Friday was an interesting day, as we heard from a Thomas Jefferson interpreter, as well as Dr. Michael Meyerson, Brent Walker, and Jennifer Hawks. We went from learning about the history of the First Amendment to the current definition of religious liberty and how it plays out in the legal world. One of the main take-aways I had from the program as a whole came from the ideas of Dr. Meyerson and Thomas Jefferson. The Thomas Jefferson interpreter talked about the laws that were forming as he was president, saying “law is living and breathing from on generation to the next.” When Dr. Meyerson was describing early religious liberty in the colonies, he talked about how there are no final victories when it comes to religious liberty. Just because something is written into law does not mean it continues to be interpreted in the same way. The combination of Jefferson and Meyerson led me to the conclusion that religious liberty is just as important today as it was 200 years ago, because law is fluid and is alive. And because law is fluid, it is important that people understand what religious liberty truly means so they can advocate for continued separation of church and state. Jennifer Hawks really brought this idea to light when she was going over the many court cases that the Baptist Joint Committee was following and/or had contributed to. Their advocacy is important because human beings are dynamic and so are the laws that govern our democracy and society. Brent Walker outlined this as he talked about the difficulty there can be in outlining the boundaries between government and religion. It is not that religion does not influence the people who make up our government, but the separation of church and state needs to be advocated for the sake of religious liberty.

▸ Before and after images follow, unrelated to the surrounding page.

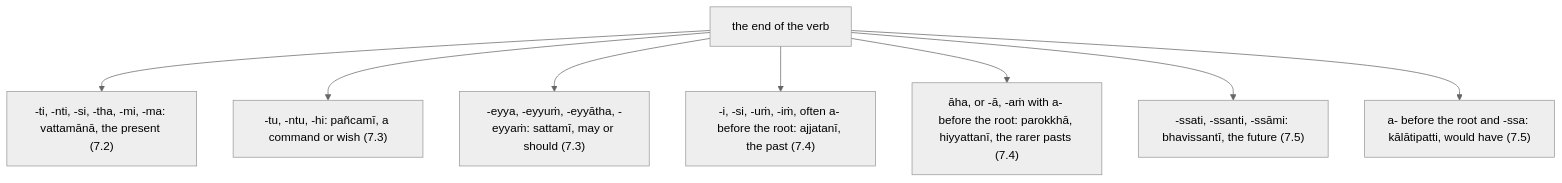
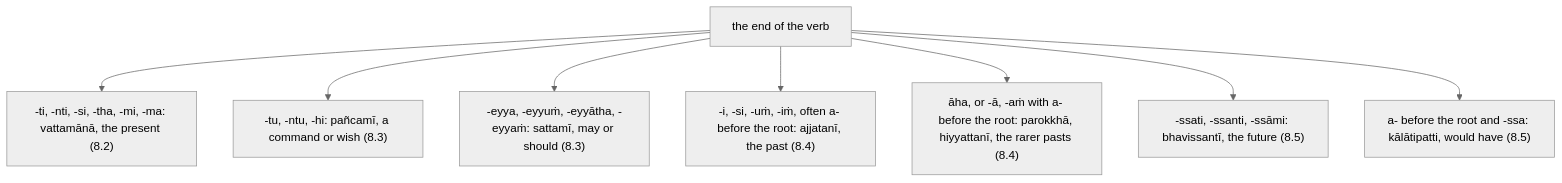
The diagram in src/content/docs/Pali Textbook/8-1-reading-a-verb.md (ChristineTham/buddhavacana), drawn with Mermaid (neutral theme) before and after one commit. The commit also changed other lines of this file and 40 other files, not shown here.

````diff
--- a/src/content/docs/Pali Textbook/8-1-reading-a-verb.md
+++ b/src/content/docs/Pali Textbook/8-1-reading-a-verb.md
@@ -146,10 +147,10 @@
 ```mermaid
 flowchart TD
-  E["the end of the verb"] --> A["-ti, -nti, -si, -tha, -mi, -ma: vattamānā, the present (7.2)"]
-  E --> B["-tu, -ntu, -hi: pañcamī, a command or wish (7.3)"]
-  E --> C["-eyya, -eyyuṁ, -eyyātha, -eyyaṁ: sattamī, may or should (7.3)"]
-  E --> D["-i, -si, -uṁ, -iṁ, often a- before the root: ajjatanī, the past (7.4)"]
-  E --> F["āha, or -ā, -aṁ with a- before the root: parokkhā, hiyyattanī, the rarer pasts (7.4)"]
-  E --> G["-ssati, -ssanti, -ssāmi: bhavissantī, the future (7.5)"]
-  E --> H["a- before the root and -ssa: kālātipatti, would have (7.5)"]
+  E["the end of the verb"] --> A["-ti, -nti, -si, -tha, -mi, -ma: vattamānā, the present (8.2)"]
+  E --> B["-tu, -ntu, -hi: pañcamī, a command or wish (8.3)"]
+  E --> C["-eyya, -eyyuṁ, -eyyātha, -eyyaṁ: sattamī, may or should (8.3)"]
+  E --> D["-i, -si, -uṁ, -iṁ, often a- before the root: ajjatanī, the past (8.4)"]
+  E --> F["āha, or -ā, -aṁ with a- before the root: parokkhā, hiyyattanī, the rarer pasts (8.4)"]
+  E --> G["-ssati, -ssanti, -ssāmi: bhavissantī, the future (8.5)"]
+  E --> H["a- before the root and -ssa: kālātipatti, would have (8.5)"]
 ```
````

During this experience, I was also reintroduced to my belief that relationships are pivotal to making the world go round. One of the questions that kept being asked by different fellows was “how do I share this information with _____?” How do I share this information with those in different denominations? In more conservative/liberal denominations? Those who have a completely different faith? We are unsure of how to reach out to those who are different than us. We debated several different approaches, but I think it all boils down to relationships. People are more likely to listen to people that they trust. They are more likely to consider new ideas when they are presented in a safe space by someone they know. I saw that in just the few days of the Fellows Program. In the beginning, all of our questions to each other centered around basic get-to-know-you questions, none of us really being inquisitive into the thoughts of the other. But by the end of our time together, after we had worked to build relationship with one another, we were able to debate questions in a safe space, and people were more willing to respectfully voice their disagreements. We can grow so much more and achieve so much more if we are willing to reach out respectfully to those who are different than us.

I am so thankful for the experience in Williamsburg and am excited because I know that it is just the beginning of a journey of advocating for religious liberty in my community and with the other fellows. It is exciting to know that I have a group of people to call on when I see religious liberty threatened in my own community. I am excited to begin to invest more in my local government and advocacy efforts, hoping to bring my knowledge of religious liberty to my local context. And I am excited to work within my church context and broader church network to share what I have learned over the next year. I cannot thank the Baptist Joint Committee enough for deciding to invest in me and my future and to help mold me into a better religious liberty advocate.

Read other reflections from BJC Fellows and visit for more on the program.